Ash Scattering in Rivers and Lakes
If you have plans to scatter your loved one’s ashes in inland waters, definitely check with the EPA as well as the local authorities beforehand. Often, you’ll need a special permit to scatter your loved one’s ashes in a local waterway. Make sure you apply for these permits in advance, especially if you and your family members plan on having a ceremony for the scattering.
Ash Scattering Elsewhere
There is also a concern about spreading your ashes on private land. If you choose to scatter your ashes in land you own or on certain public lands, that is typically allowed. However, if you decide to spread your ashes on someone else’s property, you must get the permission of the landowner.
Places such as National Parks and theme parks are very common places to want to scatter ashes. National parks are public land, and you simply need a permit. These permits are usually rather affordable, between $25-75 per permit.
However, theme parks are considered private property. Scattering ashes in those places will, at best, get you removed. Often, the ashes won’t stay where you scattered them, the employees have to remove them in theme parks like Disney World.
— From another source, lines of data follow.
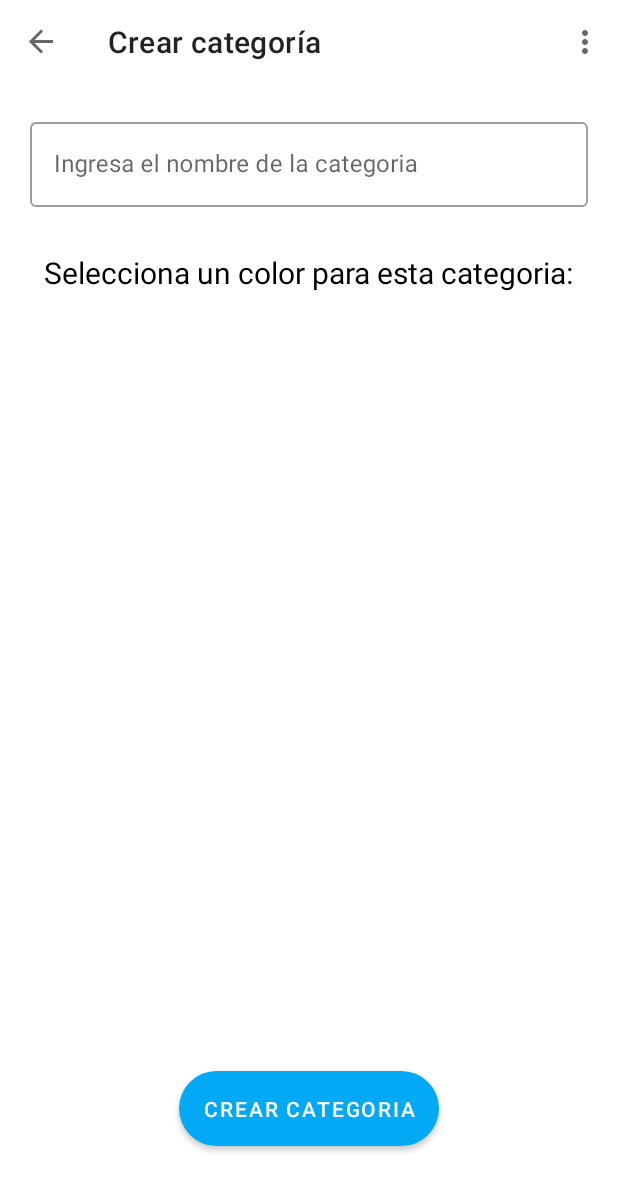
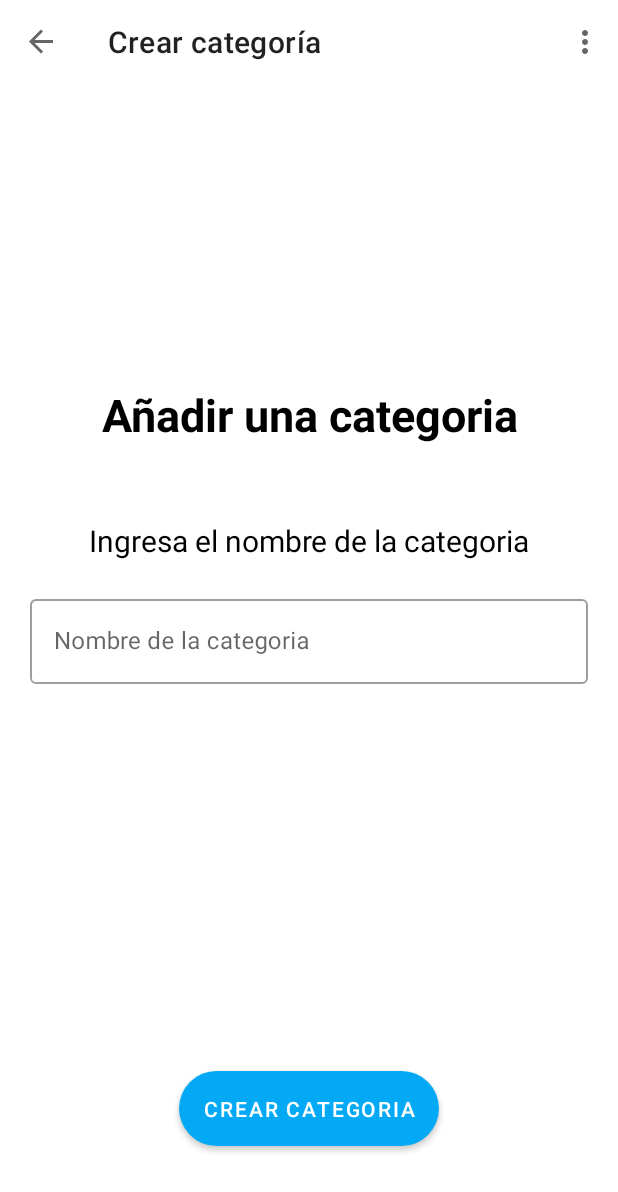
Before and after one commit to markalbrand56/PPM-Proyecto, an Android app: the CreateCategoryFragment screen opened through its navigation route, on a phone screen of 412 x 824 dp. Shown: the top 1192 px of the screen. Run offline under Robolectric (Android 15) with nearby library versions, the light colour scheme and no system bars; our stand-ins replace Firebase (no records; nobody signed in at launch, a user with empty details on screens opened directly), Room's generated code, navigation-ui.

Commit message:
formato de string

```diff
--- a/app/src/main/java/com/uvg/todoba/ui/fragments/CreateEventFragment.kt
+++ b/app/src/main/java/com/uvg/todoba/ui/fragments/CreateEventFragment.kt
@@ -161,7 +161,7 @@ class CreateEventFragment : Fragment(R.layout.fragment_create_event) {
                                     title = binding.textInputTitle.text.toString(),
                                     category = binding.spinnerCreateCategoryFragment.selectedItem.toString(),
                                     date = dateCalendar,
-                                    time = "${binding.editTextTimeCreateEventFragmentHoraEvento.hour} : ${binding.editTextTimeCreateEventFragmentHoraEvento.minute}",
+                                    time = "${binding.editTextTimeCreateEventFragmentHoraEvento.hour} : ${binding.editTextTimeCreateEventFragmentHoraEvento.minute.toString().padStart(2, '0')}",
                                     location = binding.textInputLugar.text.toString(),
                                     description = binding.textInputComentario.text.toString(),
                                 )
@@ -178,7 +178,7 @@ class CreateEventFragment : Fragment(R.layout.fragment_create_event) {
                                     title = binding.textInputTitle.text.toString(),
                                     category = binding.spinnerCreateCategoryFragment.selectedItem.toString(),
                                     date = dateCalendar,
-                                    time = "${binding.editTextTimeCreateEventFragmentHoraEvento.hour} : ${binding.editTextTimeCreateEventFragmentHoraEvento.minute} ",
+                                    time = "${binding.editTextTimeCreateEventFragmentHoraEvento.hour} : ${binding.editTextTimeCreateEventFragmentHoraEvento.minute.toString().padStart(2, '0')} ",
                                     location = binding.textInputLugar.text.toString(),
                                     description = binding.textInputComentario.text.toString(),
                                 )
--- a/app/src/main/res/layout/fragment_create_category.xml
+++ b/app/src/main/res/layout/fragment_create_category.xml
@@ -8,34 +8,49 @@
     tools:visibility="visible"
     tools:context=".ui.fragments.CreateCategoryFragment">
 
+    <TextView
+        android:id="@+id/textView_Titulo"
+        android:layout_width="match_parent"
+        android:layout_height="wrap_content"
+        android:layout_marginTop="200dp"
+        android:text="@string/anadir_categoria"
+        android:textAlignment="center"
+        android:textColor="@color/black"
+        android:textSize="@dimen/mid_textsize"
+        android:textStyle="bold"
+        app:layout_constraintEnd_toEndOf="parent"
+        app:layout_constraintStart_toStartOf="parent"
+        app:layout_constraintTop_toTopOf="parent" />
+
+    <TextView
+        android:id="@+id/textView_Categoria"
+        android:layout_width="match_parent"
+        android:layout_height="wrap_content"
+        android:layout_marginTop="50dp"
+        android:text="@string/hint_category"
+        android:textAlignment="center"
+        android:textColor="@color/black"
+        android:textSize="@dimen/small_textsize"
+        app:layout_constraintEnd_toEndOf="@+id/inputLayout_createCategoryFragment_nombreEvento"
+        app:layout_constraintStart_toStartOf="@+id/inputLayout_createCategoryFragment_nombreEvento"
+        app:layout_constraintTop_toBottomOf="@+id/textView_Titulo" />
+
     <com.google.android.material.textfield.TextInputLayout
         android:id="@+id/inputLayout_createCategoryFragment_nombreEvento"
         style="@style/Widget.MaterialComponents.TextInputLayout.OutlinedBox"
         android:layout_width="0dp"
         android:layout_height="wrap_content"
         android:layout_margin="20dp"
-        android:hint="@string/hint_category"
+        android:hint="@string/nombre_categoria"
         app:layout_constraintEnd_toEndOf="parent"
         app:layout_constraintStart_toStartOf="parent"
-        app:layout_constraintTop_toTopOf="parent">
+        app:layout_constraintTop_toBottomOf="@+id/textView_Categoria">
 
         <com.google.android.material.textfield.TextInputEditText
             android:id="@+id/textInputCategoria"
             android:layout_width="match_parent"
             android:layout_height="match_parent" />
     </com.google.android.material.textfield.TextInputLayout>
-    <TextView
-        android:id="@+id/textview_createCategoryFragment_TituloCalendario"
-        android:layout_width="wrap_content"
-        android:layout_height="wrap_content"
-        android:layout_marginTop="30dp"
-        android:text="@string/selecciona_un_color_para_esta_categoria"
-        android:textColor="@color/black"
-        android:textSize="@dimen/small_textsize"
-        app:layout_constraintStart_toStartOf="parent"
-        app:layout_constraintEnd_toEndOf="parent"
-        app:layout_constraintTop_toBottomOf="@id/inputLayout_createCategoryFragment_nombreEvento"
-    />
 
     <Button
         android:id="@+id/button_createCategoryFragment_crearCategoria"
--- a/app/src/main/res/values/strings.xml
+++ b/app/src/main/res/values/strings.xml
@@ -39,4 +39,5 @@
     <string name="ingresa_un_comentario">Ingresa un comentario</string>
     <string name="required">Requerido</string>
     <string name="min_caracteres">Mínimo 6 caracteres</string>
+    <string name="nombre_categoria">Nombre de la categoria</string>
 </resources>
```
Scattering gardens are a great option for people looking for a public area in which to scatter their loved one’s ashes. Often, cemeteries have scatter gardens that you can use. They can cost money, but it depends on the scattering garden options in your area.
Memory trees are another potential scattering garden option. A memory tree is a tree that’s been planted for your loved one, with their ashes scattered at the roots during the planting process.
Rest Ashured’s scattering garden is uniquely located in the Blue Ridge Mountains of Virginia, with views of the James River. Memorial stones and memory trees for people’s loved ones are close to the beautiful space.
Having your loved one’s ashes released from an airplane has become very common in recent years. While you’re allowed to travel with cremated ashes in your carry on bag on most airlines, it’s not recommended. And there’s really no way to release the ashes in a sealed passenger plane. This means it’s significantly easier to hire a service specifically for this.
Because of the disparity between the laws across states and localities, and because of the federal regulation of scattered ashes, it can be difficult to figure out what to do. It’s often safest to hire a specialist to scatter the ashes to ensure your loved one gets the final resting place they deserve!
There may come a time when you need to travel with ashes. Whether you are moving, trying to spread them somewhere, or simply transporting them, you may need to look into flight policies to discover the best way to move them.
When doing so, it is important to know the regulations of taking cremated remains on planes, and which companies are more open to it.
Issues for Cremated Remains on Planes
Most containers for ashes, urns, are made out of breakable glass. The TSA recommends that you use cardboard or wooden containers on planes though to avoid breakage. This will also guarantee that the urns can be scanned. Urns that are made out of glass may also contain lead, which makes them impossible to X-ray. If this is the case, the urns will not be allowed on the plane.
However, if you cannot find another way to store the remains, make sure you show up earlier than you normally would. Hopefully, this will give you time to work out any issues with a glass urn before your flight.
Airfare Companies on Cremated Remains
It is also important to know which companies are more open to having cremated remains on their planes. United, Spirit, U.S. Airways, American, and Frontier all allow cremated remains on their planes without any stipulations. Whereas Southwest, Jet Blue, and Delta have a few requirements. Most of these requirements are simply getting permission to carry the remains in advance or making sure it is carry-on luggage, but if you want more information you should consult the companies’ online policies.